The expected output is every line below, reproduced exactly.

+++ Information supplied

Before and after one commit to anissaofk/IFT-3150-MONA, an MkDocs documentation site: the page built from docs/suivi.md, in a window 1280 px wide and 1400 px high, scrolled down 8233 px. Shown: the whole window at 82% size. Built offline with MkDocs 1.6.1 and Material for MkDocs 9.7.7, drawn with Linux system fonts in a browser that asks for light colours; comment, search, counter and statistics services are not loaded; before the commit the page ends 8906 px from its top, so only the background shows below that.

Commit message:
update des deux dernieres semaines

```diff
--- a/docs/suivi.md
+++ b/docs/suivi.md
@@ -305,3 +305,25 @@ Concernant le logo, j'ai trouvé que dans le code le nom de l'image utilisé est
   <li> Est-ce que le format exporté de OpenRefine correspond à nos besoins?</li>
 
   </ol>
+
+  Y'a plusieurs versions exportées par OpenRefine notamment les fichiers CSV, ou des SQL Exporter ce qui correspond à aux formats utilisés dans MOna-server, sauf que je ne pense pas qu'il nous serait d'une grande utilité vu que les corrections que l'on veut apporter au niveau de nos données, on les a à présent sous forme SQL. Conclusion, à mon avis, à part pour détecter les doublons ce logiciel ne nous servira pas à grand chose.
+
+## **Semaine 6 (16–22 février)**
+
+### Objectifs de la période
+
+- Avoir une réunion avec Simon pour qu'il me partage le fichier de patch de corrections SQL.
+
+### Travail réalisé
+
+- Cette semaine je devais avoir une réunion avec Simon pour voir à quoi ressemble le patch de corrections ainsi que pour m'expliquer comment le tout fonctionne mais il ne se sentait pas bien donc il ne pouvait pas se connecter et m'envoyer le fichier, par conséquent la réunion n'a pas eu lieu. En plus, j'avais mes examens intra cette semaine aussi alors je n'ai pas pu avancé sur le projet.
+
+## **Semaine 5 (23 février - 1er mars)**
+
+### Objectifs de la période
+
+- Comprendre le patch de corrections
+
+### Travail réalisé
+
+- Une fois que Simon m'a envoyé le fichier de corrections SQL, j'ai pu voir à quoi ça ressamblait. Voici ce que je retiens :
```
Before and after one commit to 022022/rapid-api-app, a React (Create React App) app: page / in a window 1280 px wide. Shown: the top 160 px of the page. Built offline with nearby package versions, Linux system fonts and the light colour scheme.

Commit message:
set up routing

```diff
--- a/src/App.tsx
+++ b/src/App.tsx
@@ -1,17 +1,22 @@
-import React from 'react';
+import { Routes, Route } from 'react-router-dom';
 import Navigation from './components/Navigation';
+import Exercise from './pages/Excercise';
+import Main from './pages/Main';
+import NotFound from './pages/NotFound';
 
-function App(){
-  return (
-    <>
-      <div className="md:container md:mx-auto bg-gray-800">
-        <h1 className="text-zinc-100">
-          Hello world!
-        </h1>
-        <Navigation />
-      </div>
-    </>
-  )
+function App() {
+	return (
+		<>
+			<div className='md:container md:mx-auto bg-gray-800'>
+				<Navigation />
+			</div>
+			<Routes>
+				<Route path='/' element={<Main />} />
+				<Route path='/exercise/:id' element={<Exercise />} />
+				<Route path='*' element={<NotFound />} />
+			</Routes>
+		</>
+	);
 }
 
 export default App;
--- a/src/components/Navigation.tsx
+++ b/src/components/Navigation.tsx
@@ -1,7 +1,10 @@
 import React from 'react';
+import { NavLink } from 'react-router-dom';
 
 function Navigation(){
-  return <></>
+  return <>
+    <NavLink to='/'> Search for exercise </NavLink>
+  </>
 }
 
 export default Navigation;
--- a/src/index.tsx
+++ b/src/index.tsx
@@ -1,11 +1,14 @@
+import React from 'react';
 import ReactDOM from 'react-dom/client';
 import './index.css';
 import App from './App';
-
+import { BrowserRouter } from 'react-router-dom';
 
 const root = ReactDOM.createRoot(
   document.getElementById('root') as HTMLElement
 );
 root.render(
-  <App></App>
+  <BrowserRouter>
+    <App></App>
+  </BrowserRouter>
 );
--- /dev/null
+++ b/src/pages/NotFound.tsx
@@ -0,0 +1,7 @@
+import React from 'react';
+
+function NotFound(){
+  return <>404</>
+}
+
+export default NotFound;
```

++++++

● Your solution:
Before and after one commit to anissaofk/IFT-3150-MONA, an MkDocs documentation site: the page built from docs/suivi.md, in a window 1280 px wide and 1400 px high, scrolled down 8233 px. Shown: the whole window at 82% size. Built offline with MkDocs 1.6.1 and Material for MkDocs 9.7.7, drawn with Linux system fonts in a browser that asks for light colours; comment, search, counter and statistics services are not loaded; before the commit the page ends 8906 px from its top, so only the background shows below that.

Commit message:
update des deux dernieres semaines

```diff
--- a/docs/suivi.md
+++ b/docs/suivi.md
@@ -305,3 +305,25 @@ Concernant le logo, j'ai trouvé que dans le code le nom de l'image utilisé est
   <li> Est-ce que le format exporté de OpenRefine correspond à nos besoins?</li>
 
   </ol>
+
+  Y'a plusieurs versions exportées par OpenRefine notamment les fichiers CSV, ou des SQL Exporter ce qui correspond à aux formats utilisés dans MOna-server, sauf que je ne pense pas qu'il nous serait d'une grande utilité vu que les corrections que l'on veut apporter au niveau de nos données, on les a à présent sous forme SQL. Conclusion, à mon avis, à part pour détecter les doublons ce logiciel ne nous servira pas à grand chose.
+
+## **Semaine 6 (16–22 février)**
+
+### Objectifs de la période
+
+- Avoir une réunion avec Simon pour qu'il me partage le fichier de patch de corrections SQL.
+
+### Travail réalisé
+
+- Cette semaine je devais avoir une réunion avec Simon pour voir à quoi ressemble le patch de corrections ainsi que pour m'expliquer comment le tout fonctionne mais il ne se sentait pas bien donc il ne pouvait pas se connecter et m'envoyer le fichier, par conséquent la réunion n'a pas eu lieu. En plus, j'avais mes examens intra cette semaine aussi alors je n'ai pas pu avancé sur le projet.
+
+## **Semaine 5 (23 février - 1er mars)**
+
+### Objectifs de la période
+
+- Comprendre le patch de corrections
+
+### Travail réalisé
+
+- Une fois que Simon m'a envoyé le fichier de corrections SQL, j'ai pu voir à quoi ça ressamblait. Voici ce que je retiens :
```
Before and after one commit to 022022/rapid-api-app, a React (Create React App) app: page / in a window 1280 px wide. Shown: the top 160 px of the page. Built offline with nearby package versions, Linux system fonts and the light colour scheme.

Commit message:
set up routing

```diff
--- a/src/App.tsx
+++ b/src/App.tsx
@@ -1,17 +1,22 @@
-import React from 'react';
+import { Routes, Route } from 'react-router-dom';
 import Navigation from './components/Navigation';
+import Exercise from './pages/Excercise';
+import Main from './pages/Main';
+import NotFound from './pages/NotFound';
 
-function App(){
-  return (
-    <>
-      <div className="md:container md:mx-auto bg-gray-800">
-        <h1 className="text-zinc-100">
-          Hello world!
-        </h1>
-        <Navigation />
-      </div>
-    </>
-  )
+function App() {
+	return (
+		<>
+			<div className='md:container md:mx-auto bg-gray-800'>
+				<Navigation />
+			</div>
+			<Routes>
+				<Route path='/' element={<Main />} />
+				<Route path='/exercise/:id' element={<Exercise />} />
+				<Route path='*' element={<NotFound />} />
+			</Routes>
+		</>
+	);
 }
 
 export default App;
--- a/src/components/Navigation.tsx
+++ b/src/components/Navigation.tsx
@@ -1,7 +1,10 @@
 import React from 'react';
+import { NavLink } from 'react-router-dom';
 
 function Navigation(){
-  return <></>
+  return <>
+    <NavLink to='/'> Search for exercise </NavLink>
+  </>
 }
 
 export default Navigation;
--- a/src/index.tsx
+++ b/src/index.tsx
@@ -1,11 +1,14 @@
+import React from 'react';
 import ReactDOM from 'react-dom/client';
 import './index.css';
 import App from './App';
-
+import { BrowserRouter } from 'react-router-dom';
 
 const root = ReactDOM.createRoot(
   document.getElementById('root') as HTMLElement
 );
 root.render(
-  <App></App>
+  <BrowserRouter>
+    <App></App>
+  </BrowserRouter>
 );
--- /dev/null
+++ b/src/pages/NotFound.tsx
@@ -0,0 +1,7 @@
+import React from 'react';
+
+function NotFound(){
+  return <>404</>
+}
+
+export default NotFound;
```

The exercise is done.